Matt Mueller's Guy is fully realized in quite similar ways. There's a danger that the character's attraction to Girl might proceed in jagged, jarring steps, yet Mueller establishes just how dark a place the character is in, beginning with the opening number that ends with him trying to abandon his guitar. He ties his first, awkward pass at Girl to his subsequent apology in the showroom of Billy's music store with an emotional through-line that conveys a yearning that is both general and specific to Girl.
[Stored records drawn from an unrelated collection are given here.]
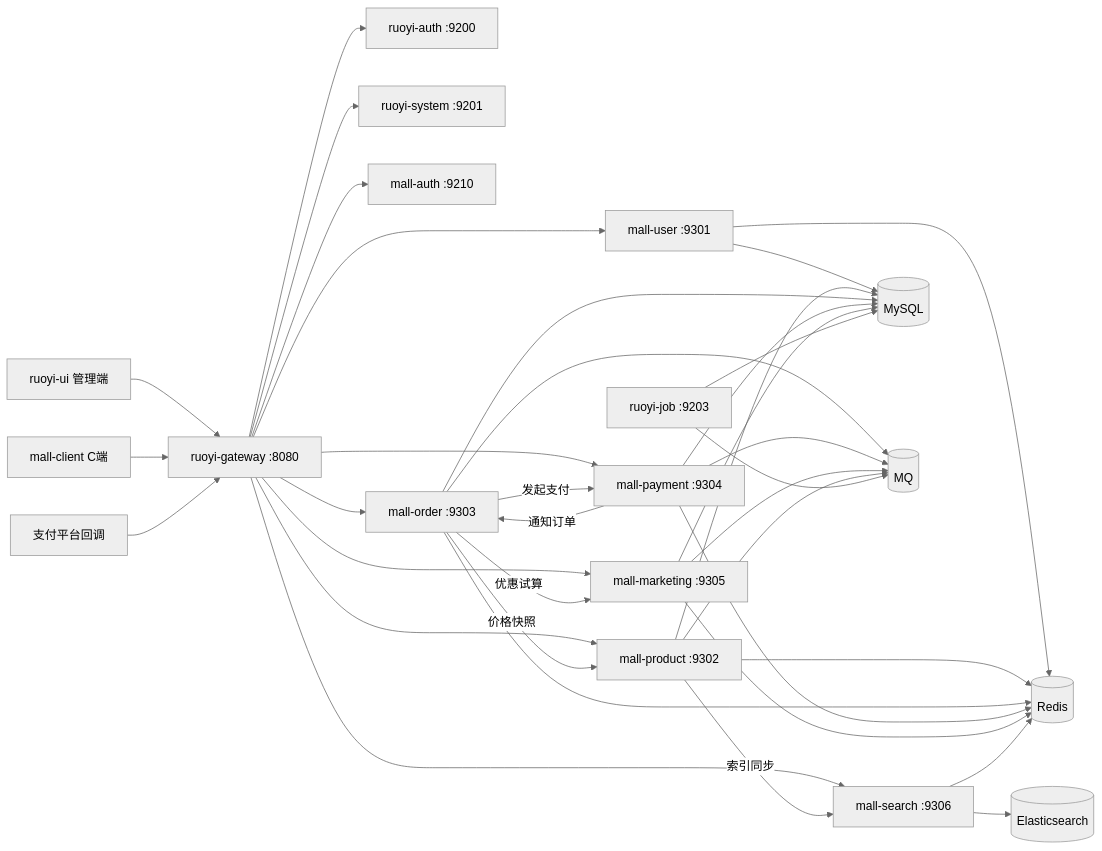
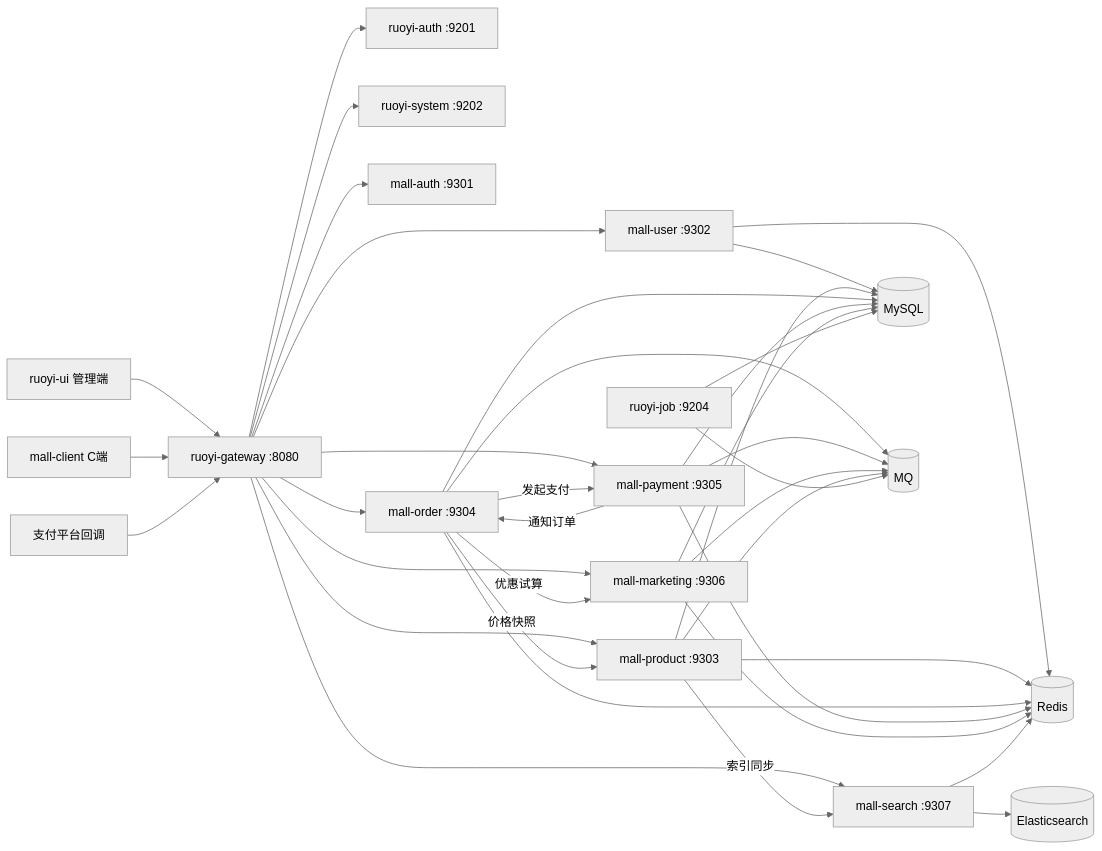
One commit to 1016297824/JH-Mall changed the first of 4 diagrams in docs/design/02_系统概要设计_补充.md. Above: the diagram before and after it, drawn with Mermaid (neutral theme). The commit also changed other lines of this file and 40 other files, not shown here.

````diff
--- a/docs/design/02_系统概要设计_补充.md
+++ b/docs/design/02_系统概要设计_补充.md
@@ -351,45 +351,45 @@
 ```mermaid
 flowchart LR
     AdminUI["ruoyi-ui 管理端"] --> GW["ruoyi-gateway :8080"]
     MallClient["mall-client C端"] --> GW
     PayProvider["支付平台回调"] --> GW
 
-    GW --> RuoyiAuth["ruoyi-auth :9200"]
-    GW --> RuoyiSystem["ruoyi-system :9201"]
-    GW --> MallAuth["mall-auth :9210"]
-    GW --> User["mall-user :9301"]
-    GW --> Product["mall-product :9302"]
-    GW --> Order["mall-order :9303"]
-    GW --> Payment["mall-payment :9304"]
-    GW --> Marketing["mall-marketing :9305"]
-    GW --> Search["mall-search :9306"]
+    GW --> RuoyiAuth["ruoyi-auth :9201"]
+    GW --> RuoyiSystem["ruoyi-system :9202"]
+    GW --> MallAuth["mall-auth :9301"]
+    GW --> User["mall-user :9302"]
+    GW --> Product["mall-product :9303"]
+    GW --> Order["mall-order :9304"]
+    GW --> Payment["mall-payment :9305"]
+    GW --> Marketing["mall-marketing :9306"]
+    GW --> Search["mall-search :9307"]
 
     Order -->|价格快照| Product
     Order -->|优惠试算| Marketing
     Order -->|发起支付| Payment
     Payment -->|通知订单| Order
     Product -->|索引同步| Search
 
     User --> MySQL[("MySQL")]
     Product --> MySQL
     Order --> MySQL
     Payment --> MySQL
     Marketing --> MySQL
 
     User --> Redis[("Redis")]
     Product --> Redis
     Order --> Redis
     Payment --> Redis
     Marketing --> Redis
     Search --> Redis
 
     Order --> MQ[("MQ")]
     Payment --> MQ
     Marketing --> MQ
     Product --> MQ
 
     Search --> ES[("Elasticsearch")]
 
-    Job["ruoyi-job :9203"] --> MQ
+    Job["ruoyi-job :9204"] --> MQ
     Job --> MySQL
 ```
````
This scene works so well in no small part because of the humor ably injected by Matt Edmonds (Billy) and his karate moves. Here, Spelman's commitment to seamlessly integrating deep emotion and humor take what could easily become so much masculine posturing and transforms the interaction into something human and revealing of all three characters.
Deitchman's arrangements for both Girl and Guy emphasize the low end of Omar and Mueller's ranges. There are moments where it's clear this challenges the two, but those challenges read as deliberate and necessary to giving the songs a rich emotional texture.
In the supporting cast, Liam Oh (Andrej), Lucas Looch Johnson (Svec), and Yuchi Chiu (Bank Manager) all clearly delight in bringing both the high drama and the broad humor as well they might as they are all so very good at it. Thomas (Baruska), Ron E. Rains (Da), Deitchman (Eamon), and Elleon Tobias (Ex-Girlfriend) all create small, beautiful moments that are also important to steering the show clear of clichés.
Once runs through April 2, 2023, at Writers Theatre, Alexandra C. and John D. Nichols Theatre, 325 Tudor Court, Glencoe IL. For tickets and information, please visit www.writerstheatre.org or call 847-242-6000.